Your job is to report every line of the entries that has "navbar".

(Web page revision data)
- - -
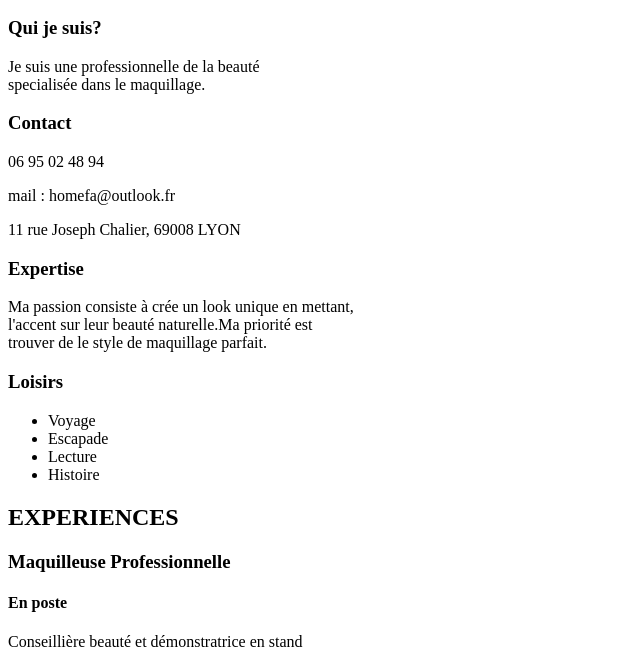
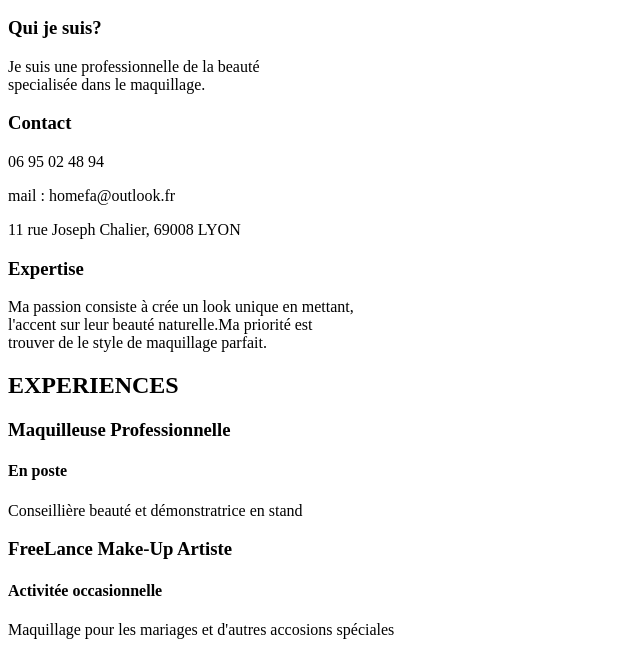
Before and after one commit to adjiwanou228/cv, a plain HTML site: page index.html in a window 1280 px wide. Shown: the part 110-766 px from the top of the page, without its empty margins (0-640 px from the left). Drawn offline with Linux system fonts and the light colour scheme.

Commit message:
attention

```diff
--- a/index.html
+++ b/index.html
@@ -26,14 +26,6 @@
     <h3>Expertise</h3>
     <p>Ma passion consiste à crée un look unique en mettant,<br> l'accent sur leur beauté naturelle.Ma priorité est <br>trouver de le style de maquillage parfait. <br></p>
 
-<h3>Loisirs</h3>
-<!--liste non ordonnée-->
-<ul>
-    <li>Voyage</li>
-    <li>Escapade</li>
-    <li>Lecture</li>
-    <li>Histoire</li>
-</ul>
 
 </aside>
 
```
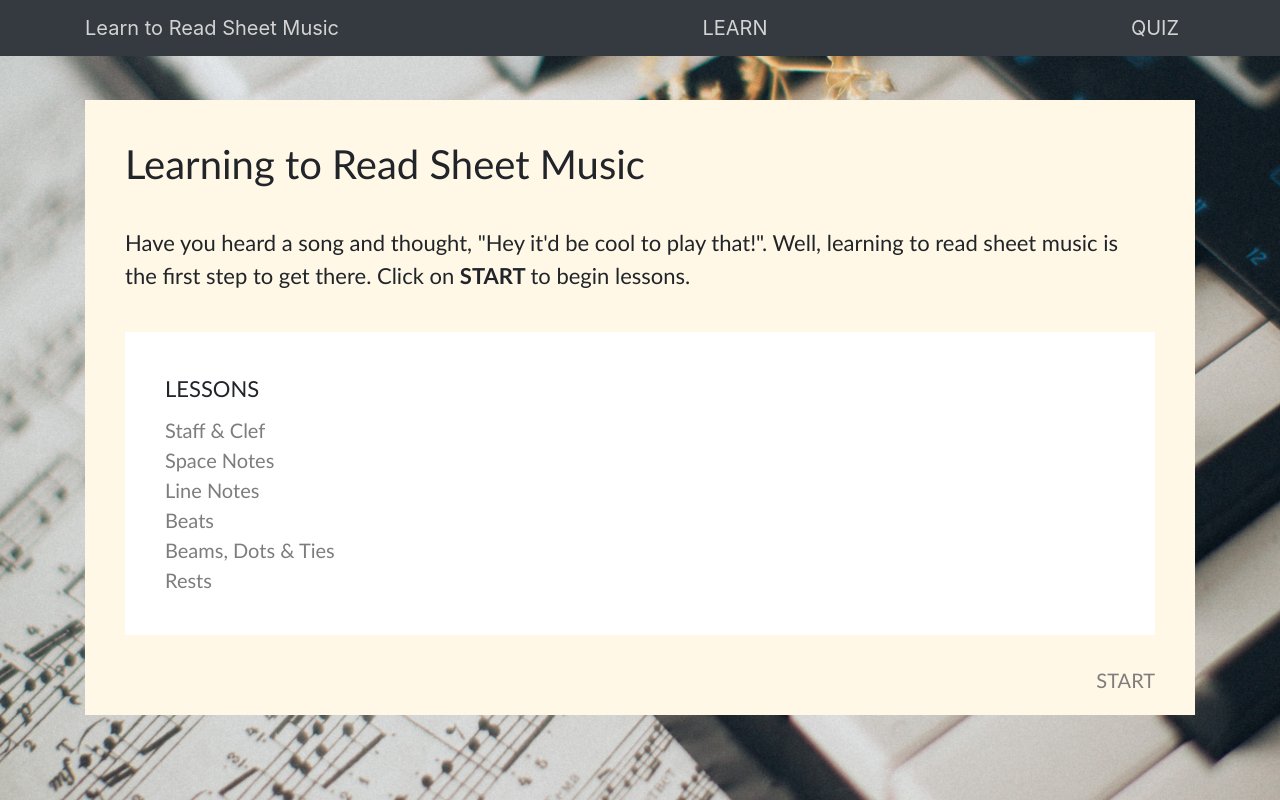
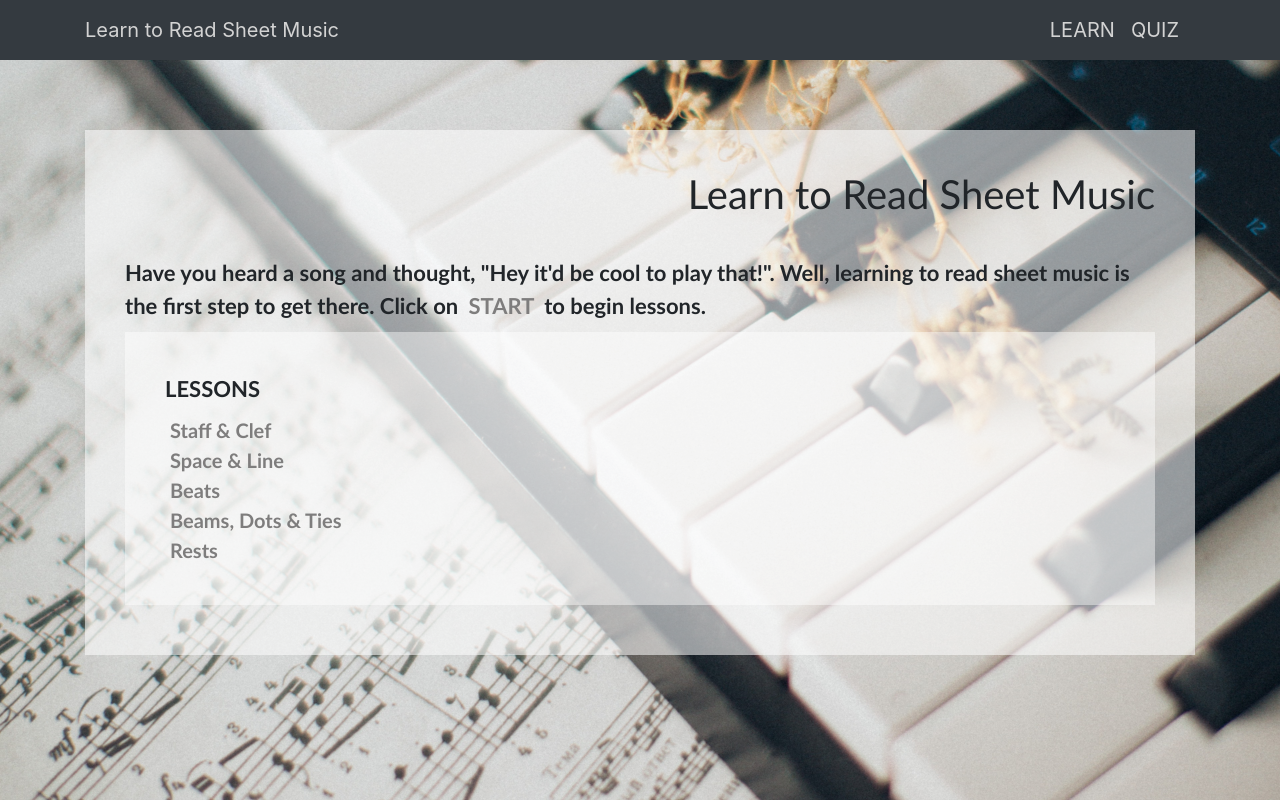
Before and after one commit to Aishwarya404/Read-Sheet-Music, a Flask app: page / in a window 1280 px wide. Run offline with Flask 2, Linux system fonts and the light colour scheme; some libraries are stand-ins or nearby versions.

Commit message:
Cleaning up of Code

```diff
--- a/server.py
+++ b/server.py
@@ -16,7 +16,7 @@ learnInfo = {
 	"1": {
 			"id": "1",
 			"title": "Staff",
-			"content": "Music notation is written on a staff. A staff is basically comprised of four spaces and five lines. This is what it looks like :",
+			"content": "Music notation is written on a staff. A staff is basically comprised of four spaces and five lines. This is what it looks like.",
 			"image": ["http://bp3.blogger.com/_Tad4UOfdqXs/RZTwOqb7whI/AAAAAAAAAAc/A31QI-ZldAM/w1200-h630-p-k-no-nu/staff-2.png"]
 	},
 	"2": {
@@ -28,7 +28,7 @@ learnInfo = {
 	"3": {
 			"id": "3",
 			"title": "Overview",
-			"content": "In this module, we will only learn notes on the treble clef. Here's an overview of what that will look like:",
+			"content": "In this module, we will only learn notes on the treble clef. Here's an overview of what that will look like.",
 			"image": ["http://www.piano-keyboard-guide.com/wp-content/uploads/2015/05/Treble-Clef-Notes.png"]
 	},
 	"4": {
@@ -40,7 +40,7 @@ learnInfo = {
 	"5": {
 			"id": "5",
 			"title": "Line Notes",
-			"content": "Next, let's learn line notes. Try to memorize them! If you're finding this difficult, there's a hint on the next page",
+			"content": "Next, let's learn line notes. Try to memorize them! If you're finding this difficult, there's a hint on the next page.",
 			"image": ["http://www.piano-keyboard-guide.com/wp-content/uploads/2015/05/treble-clef-line-notes.png"]
 	},
 	"6": {
@@ -52,7 +52,7 @@ learnInfo = {
 	"7": {
 			"id": "7",
 			"title": "Beats",
-			"content": "We just finished learning a scale! Now, let's move on to beats. The following music notation denotes that you can hold a note down for a maximum of 4 beats in this melody",
+			"content": "We just finished learning a scale! Now, let's move on to beats. The following music notation denotes that you can hold a note down for a maximum of 4 beats in this melody.",
 			"image": ["https://press.rebus.community/app/uploads/sites/81/2017/07/4-4-time-signature_0001-e1552559771468.png"]
 	},
 	"8": {
@@ -89,7 +89,7 @@ learnInfo = {
 			"id": "13",
 			"title": "Dots & Ties",
 			"content": "There are other ways to extend the length of a note. A dot after the note head, adds another half of that note’s duration to it. So, a half note with a dot would equal a half note and a quarter note. A tie may also be used to extend a note. Two notes tied together should be held as long as the value of both of those notes together.",
-			"image": ["/static/pictures/ties.png"]
+			"image": ["/static/pictures/ties.jpeg"]
 	},
 	"14": {
 			"id": "14",
--- a/static/layout.css
+++ b/static/layout.css
@@ -1,21 +1,33 @@
+/*
+Contributors : Aishwarya Sivakumar, Roshan Babu, Nidhi Sunil Kumar, Yina Jian
+UNI : as6418, rbk2145, ns3566, yj2713
+*/
+
 body {
     background-image: url('./pictures/keys.jpg');
     background-size: cover;
     background-position:50% 50%;
 }
 
-.navbar {
+.navbar-nav {
     position: fixed;
     top: 0;
     width: 100%;
     z-index: 100;
+    height: 60px;
+    padding: 10px;
 }
 
 .navbar-brand {
     color: lightgrey !important;
     display: inline-flex !important;
+    font-weight: normal !important;
 }
 
 .main {
-    margin-top: 100px;
+    margin-top: 130px;
 }
+
+.icon {
+    float: right !important;
+}
--- a/static/learn.js
+++ b/static/learn.js
@@ -1,3 +1,6 @@
+// Contributors : Aishwarya Sivakumar, Roshan Babu, Nidhi Sunil Kumar, Yina Jian
+// UNI : as6418, rbk2145, ns3566, yj2713
+
 function edit_entry(new_entry,curr_id){
 	let time = new_entry["time"]
 	let data_to_save = {"time": time, "id_rn":curr_id}
--- a/static/quiz.css
+++ b/static/quiz.css
@@ -1,3 +1,7 @@
+/*
+Contributors : Aishwarya Sivakumar, Roshan Babu, Nidhi Sunil Kumar, Yina Jian
+UNI : as6418, rbk2145, ns3566, yj2713
+*/
 
 #quiz_page {
     padding: 40px;
--- a/static/quiz.js
+++ b/static/quiz.js
@@ -1,3 +1,6 @@
+// Contributors : Aishwarya Sivakumar, Roshan Babu, Nidhi Sunil Kumar, Yina Jian
+// UNI : as6418, rbk2145, ns3566, yj2713
+
 function display_options(){
 	$(".question_no").text("Question " + question_data["id"]);
 	$(".quiz_question").text(question_data["Question"]);
--- a/static/result.js
+++ b/static/result.js
@@ -1,3 +1,6 @@
+// Contributors : Aishwarya Sivakumar, Roshan Babu, Nidhi Sunil Kumar, Yina Jian
+// UNI : as6418, rbk2145, ns3566, yj2713
+
 function show_answers() {
     for (let ind in question_data){
         console.log(ind)
@@ -13,7 +16,7 @@ function show_answers() {
 }
 
 function show_review_block() {
-    let $div = $(`<div> Click on <b> <span class="links"> <a href="/"> REVIEW </a> </span> </b> to revisit lessons. </div>`);
+    let $div = $(`<div class="main-text"> Click on <b> <span class="links"> <a href="/"> REVIEW </a> </span> </b> to revisit lessons. </div>`);
     $("#result-content").append($div)
 }
 
--- a/static/welcome.css
+++ b/static/welcome.css
@@ -1,20 +1,22 @@
+/*
+Contributors : Aishwarya Sivakumar, Roshan Babu, Nidhi Sunil Kumar, Yina Jian
+UNI : as6418, rbk2145, ns3566, yj2713
+*/
 
 .page{
     padding: 40px;
     padding-bottom: 50px;
     margin-top: 40px;
     margin-bottom: 40px;
-    background-color: #fff8e7;
+    background-color: rgba(255, 255, 255, 0.553);
     font-size: 20px;
     font-family: 'Trebuchet MS', 'Lucida Sans Unicode', 'Lucida Grande', 'Lucida Sans', Arial, sans-serif;
     min-height: 100% !important;
 }
 
 .lessons {
-    background-color: white;
-    /* width: fit-content; */
+    background-color: rgba(255, 255, 255, 0.437);
     padding: 40px;
-    /* padding-left: 70px; */
     padding-right: 70px;
     margin: auto;
 }
@@ -35,17 +37,20 @@
 
 .main-text {
     font-size: 22px;
-    margin-bottom: 10px
-}
-
-.secondary-text{
-  font-size: 20px;
+    margin-bottom: 10px;
+    font-weight: 700;
 }
 
 a {
     color: rgb(126, 125, 125);
+    font-weight: 900;
 }
 
-.continue {
-    float: right;
+.links {
+    margin-left: 5px;
+    margin-right: 5px;
 }
+
+h1 {
+    text-align: right;
+}
--- a/templates/layout.html
+++ b/templates/layout.html
@@ -27,11 +27,11 @@
         <title>Learn to Read Sheet Music </title>
     </head>
     <body>
-        <nav class="navbar navbar-expand-lg navbar-dark bg-dark">
+        <nav class="navbar-nav navbar-expand-lg navbar-dark bg-dark">
             <div class="container">
                 <a class="navbar-brand" href="/"> Learn to Read Sheet Music </a>
-                <a class="navbar-brand" href="/learn/1" class="icon"> LEARN </a>
-                <a class="navbar-brand" href="/middle" class="icon">QUIZ</a>
+                <a class="navbar-brand icon" href="/middle" >QUIZ</a>
+                <a class="navbar-brand icon" href="/learn/1"> LEARN </a>
             </div>
         </nav>
 
--- a/templates/learn.html
+++ b/templates/learn.html
@@ -1,3 +1,7 @@
+<!--
+    Contributors : Aishwarya Sivakumar, Roshan Babu, Nidhi Sunil Kumar, Yina Jian
+    UNI : as6418, rbk2145, ns3566, yj2713
+-->
 
 {% extends "layout.html" %}
 
--- a/templates/result.html
+++ b/templates/result.html
@@ -1,3 +1,8 @@
+<!--
+    Contributors : Aishwarya Sivakumar, Roshan Babu, Nidhi Sunil Kumar, Yina Jian
+    UNI : as6418, rbk2145, ns3566, yj2713
+-->
+
 {% extends "layout.html" %}
 
 {% block content %}
--- a/templates/welcome.html
+++ b/templates/welcome.html
@@ -9,10 +9,14 @@
 <link rel="stylesheet" href="{{url_for('static', filename='welcome.css')}}">
 
 <div class = "page">
-    <h1> Learning to Read Sheet Music </h1>
+    <h1> Learn to Read Sheet Music </h1>
     <br>
-    <div class="main-text"> Have you heard a song and thought, "Hey it'd be cool to play that!". Well, learning to read sheet music is the first step to get there. Click on <b> START </b> to begin lessons. </div>
-    <br>
+    <div class="main-text">
+        Have you heard a song and thought, "Hey it'd be cool to play that!". Well, learning to read sheet music is the first step to get there. Click on
+        <span class="links">
+            <a href="/learn/1"> START </a>
+        </span> to begin lessons.
+    </div>
     <div class="lessons">
         <div class="main-text">
             LESSONS
@@ -21,10 +25,7 @@
             <a href="/learn/1"> Staff & Clef </a>
         </div>
         <div class="links">
-            <a href="/learn/4">  Space Notes </a>
-        </div>
-        <div class="links">
-            <a href="/learn/5"> Line Notes </a>
+            <a href="/learn/4">  Space & Line </a>
         </div>
         <div class="links">
             <a href="/learn/7"> Beats </a>
@@ -36,10 +37,6 @@
             <a href="/learn/14"> Rests </a>
         </div>
     </div>
-    <br>
-    <div class="links continue">
-        <a href="/learn/1"> START </a>
-    </div>
 </div>
 
 {% endblock %}
```
Also changed, not shown: static/learn.css (+6 -3 lines), static/middle.css (+14 -11 lines), static/result.css (+9 -3 lines), templates/middle.html (+6 -9 lines), static/pictures/ties.jpeg (added), static/pictures/ties.png (deleted).
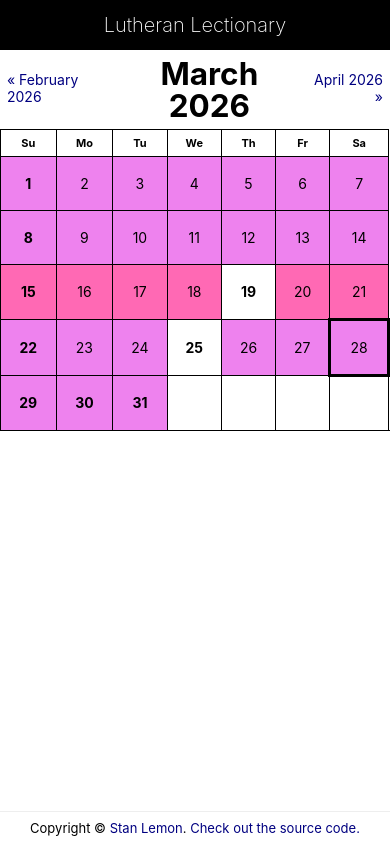
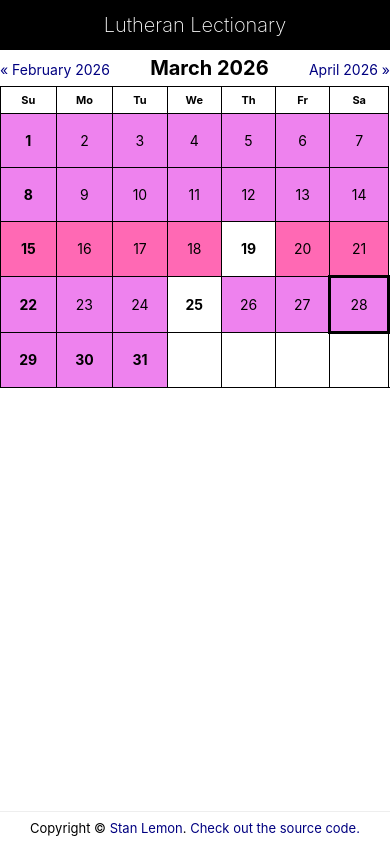
Before and after one commit to stanlemon/lectionary-js, a React (Vite) app: page /today in a window 390 px wide. Built offline with nearby package versions, Linux system fonts and the light colour scheme.

Commit message:
Fix mobile nav overflow: shrinkable flex items and smaller month heading

```diff
--- a/app/App.css
+++ b/app/App.css
@@ -351,8 +351,17 @@ sup {
   }
 
   #calendar nav {
-    padding-left: 7px;
-    padding-right: 7px;
+    padding-left: 0;
+    padding-right: 0;
+  }
+
+  /* Allow nav flex items to shrink below content width */
+  #calendar nav > * {
+    min-width: 0;
+  }
+
+  #calendar nav h2 {
+    font-size: 20px;
   }
 
   #calendar table {
```
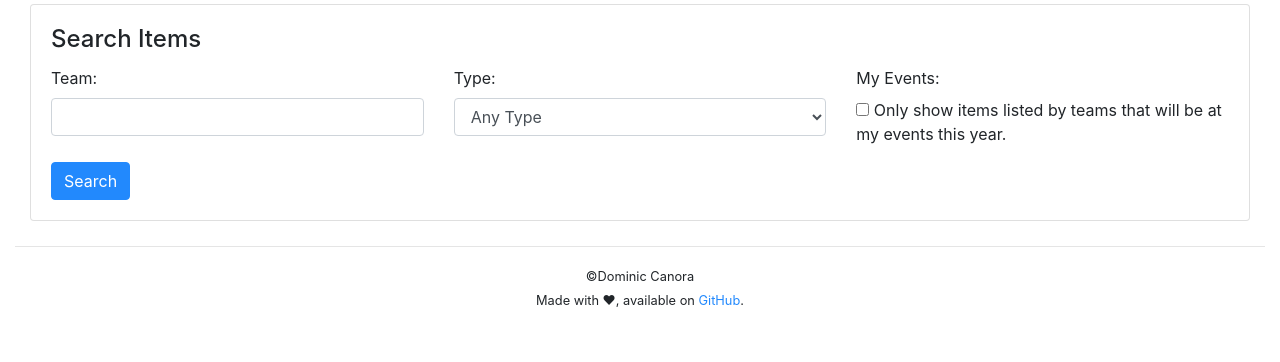
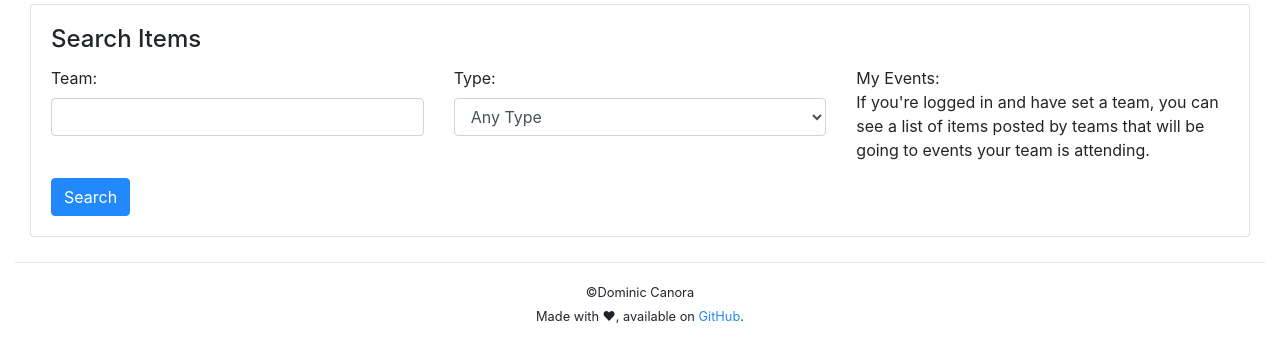
Before and after one commit to dc74089/oneshirt, a Django app: page /search/ in a window 1280 px wide. Shown: the part 66-428 px from the top of the page. Run offline with Django 3.2, Linux system fonts and the light colour scheme; the visitor is signed in with stand-in values (Sample User, id 1); some libraries are stand-ins or nearby versions.

Commit message:
Call out team by name in search

```diff
--- a/trade/templates/trade/search.html
+++ b/trade/templates/trade/search.html
@@ -91,14 +91,15 @@
               </select>
             </div>
             <div class="form-group col-sm-12 col-lg-4">
-              {% if not request.user.is_authenticated %}
+              {% if not team or not request.user.is_authenticated %}
                 My Events:<br>
-                If you're logged in, you can see a list of items posted by teams that will be going to events your
-                team is attending.
+                If you're logged in and have set a team, you can see a list of items posted by teams that will be going
+                to events your team is attending.
               {% else %}
                 <label style="width: 100%" for="">My Events:</label>
                 <input type="checkbox" id="my_events">
-                <label style="display: inline;" for="my_events">Only show items listed by teams that will be at my
+                <label style="display: inline;" for="my_events">Only show items listed by teams that will be
+                  at {{ team.nickname }}'s
                   events this year.</label>
               {% endif %}
             </div>
--- a/trade/views/search.py
+++ b/trade/views/search.py
@@ -1,14 +1,20 @@
+from django.core.exceptions import ObjectDoesNotExist
 from django.db.models import Q
 from django.http.response import JsonResponse
 from django.shortcuts import render
 from django.template.loader import render_to_string
 
-from ..models import Item, OneshirtUser
+from ..models import Item, OneshirtUser, FRCTeam
 
 
 def search(request):
     ctx = {}
     ctx['item_types'] = Item.item_types
+
+    try:
+        ctx['team'] = OneshirtUser.objects.get(django_user=request.user).team
+    except ObjectDoesNotExist:
+        pass
 
     return render(request, 'trade/search.html', ctx)
 
```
- - -
**SOLUTION BELOW**
-.navbar {
+.navbar-nav {
 .navbar-brand {
-        <nav class="navbar navbar-expand-lg navbar-dark bg-dark">
+        <nav class="navbar-nav navbar-expand-lg navbar-dark bg-dark">
                 <a class="navbar-brand" href="/"> Learn to Read Sheet Music </a>
-                <a class="navbar-brand" href="/learn/1" class="icon"> LEARN </a>
-                <a class="navbar-brand" href="/middle" class="icon">QUIZ</a>
+                <a class="navbar-brand icon" href="/middle" >QUIZ</a>
+                <a class="navbar-brand icon" href="/learn/1"> LEARN </a>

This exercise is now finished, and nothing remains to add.